## 3. Random dispersion relationEqs. (2) and (3) describe the sound wave which propagates in a flowing plasma. In a motionless () plasma the dispersion relation for the acoustic wave reads where and We assume now that the speed is random. As a consequence of that all perturbed quantities have to be expanded as Here, the symbol denotes the ensemble average and the prime corresponds to the random field which is assumed to be centered, viz. Using the perturbative method of Howe (1971) in which a weak random field approximation is applied, we obtain a turbulent dispersion relation Here, , , is the Fourier transform of the correlation functions: It is noteworthy that the right hand side of Eq. (7) contains a random correction to the acoustic dispersion relation. In the case of stationary plasma () this equation reduces to Eq. (4) which is valid for a coherent acoustic wave. The random flow modifies wave frequencies as a result of scattering which can be considered as a nonlinear interaction between the incident wave with , the scattering wave with , and the "inhomogeneous wave" with . As in any nonlinear process, the interaction is effective if wavevectors and frequencies satisfy the resonance conditions (e.g., Rabinovich & Trubetskov 1989): In the case of a space-dependent random field, the frequency of the inhomogeneous wave is zero. Therefore, the scattered wave should have the same frequency as the incident wave. Then, from dispersion relation (4) it follows that . As a consequence, from Eq. (11) we have: a) forward scattering with , ; b) backward scattering with , . Every set of defines the interacting triad. This is the Bragg condition for wave scattering. This scattering scenario is similar in the case of spatial or temporal random fields. The corresponding wavenumbers and frequencies of the scattered and inhomogeneous waves can be found from Eqs. (11) and (12). The energetics of the wave interactions in media for which equilibrium conditions are satisfied can be described with a use of the Manley-Rowe relations (e.g., Pelinovsky 1979, Rabinovich & Trubetskov 1989). In this case, if the incident wave interacts with the inhomogeneous wave of low frequency a part of its energy is transformed into energy of the scattered wave. As a consequence of that, the energy of the incident wave is decreased. On the other hand, if the incident wave interacts with the inhomogeneous wave of high frequency its energy and the energy of the scattered wave is increased due to parametric instability of the high-frequency noise. A global picture of the interaction depends on the number of triads for which the incident wave frequency is increased or decreased. This scheme was used by Pelinovsky (1979) for analysis of the wave propagation in a random inhomogeneous ocean. Unfortunately, the case of a non-equilibrium medium, such as one with a random flow, is more complicated. In this case, the Manley-Rowe relations are not satisfied and the above scheme cannot be applied. Thus, the energetics of the process should be computed directly from Eq. (7). Assuming the Gaussian process we have Here, and are the correlation length and the correlation time, respectively. The variance is approximated by as follows: The correlation length , the correlation time , and the variance correspond to the size, life-time, and the flow of the granules, respectively. A typical size of the granules is about km although smaller (larger) granules of the size 200 km ( km) are also observed. Observations show that granules have lifetimes of min. Larger convective motions such as mesogranules live for hour and supergranules of day lifetimes have been detected. Moreover, giant cells persisting for a solar rotation period may also exist. As dispersion relation (7) is complex we consider first the case of a space-dependent random flow only. ## 3.1. Space-dependent random flowIn the case of the space dependent flow, . This implies and We now introduce the dimensionless wave vector Using these quantities the dispersion relation (7) reads where: These integrals can be expressed by the plasma dispersion function which is tabulated by Fried & Conte (1961): where: The asterisk * in Eq. (21) denotes the complex conjugate. ## 3.1.1. ResultsWhile presenting all numerical results we choose a fixed sound

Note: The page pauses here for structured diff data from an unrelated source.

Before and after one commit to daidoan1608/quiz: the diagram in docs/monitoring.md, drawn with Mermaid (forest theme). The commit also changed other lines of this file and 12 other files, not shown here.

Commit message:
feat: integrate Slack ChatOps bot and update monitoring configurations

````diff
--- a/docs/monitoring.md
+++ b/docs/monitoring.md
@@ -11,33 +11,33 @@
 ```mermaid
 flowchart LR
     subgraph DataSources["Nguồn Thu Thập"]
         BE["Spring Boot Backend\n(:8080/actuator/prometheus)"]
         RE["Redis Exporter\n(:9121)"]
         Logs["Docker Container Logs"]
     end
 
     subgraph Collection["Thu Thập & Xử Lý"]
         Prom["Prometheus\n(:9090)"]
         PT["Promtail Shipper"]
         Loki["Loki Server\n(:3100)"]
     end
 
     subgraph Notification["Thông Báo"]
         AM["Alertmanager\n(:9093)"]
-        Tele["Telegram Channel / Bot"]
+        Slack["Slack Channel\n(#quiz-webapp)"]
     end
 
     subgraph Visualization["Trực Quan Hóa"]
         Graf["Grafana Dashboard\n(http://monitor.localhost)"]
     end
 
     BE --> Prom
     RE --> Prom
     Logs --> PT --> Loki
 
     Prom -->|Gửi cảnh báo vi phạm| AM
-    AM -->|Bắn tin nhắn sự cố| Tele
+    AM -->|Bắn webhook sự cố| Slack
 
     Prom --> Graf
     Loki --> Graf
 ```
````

speed km s Fig. 1a shows the frequency difference
as a function of the spherical
harmonic degree where is the radius of the Sun.
As a result of the random velocity field the frequency
of the random acoustic mode is lower
for than the frequency
of the coherent wave. For lower
values of
Fig. 1b presents the imaginary part of the random frequency,
, for the same values of the
parameters as in Fig. 1a. As in the case of
Mm (solid line),
for the overall range of displayed
Fig. 2 displays the dependence of the acoustic wave spectrum on the
variance for the fixed value of the
correlation length Mm. As a
consequence of stronger random flow the frequency
falls more below
(Fig. 2a) in agreement with former
results (e.g., Murawski 2000a,b). Acoustic waves of a negative value
of exist for
for
km s
© European Southern Observatory (ESO) 2000 Online publication: July 7, 2000 |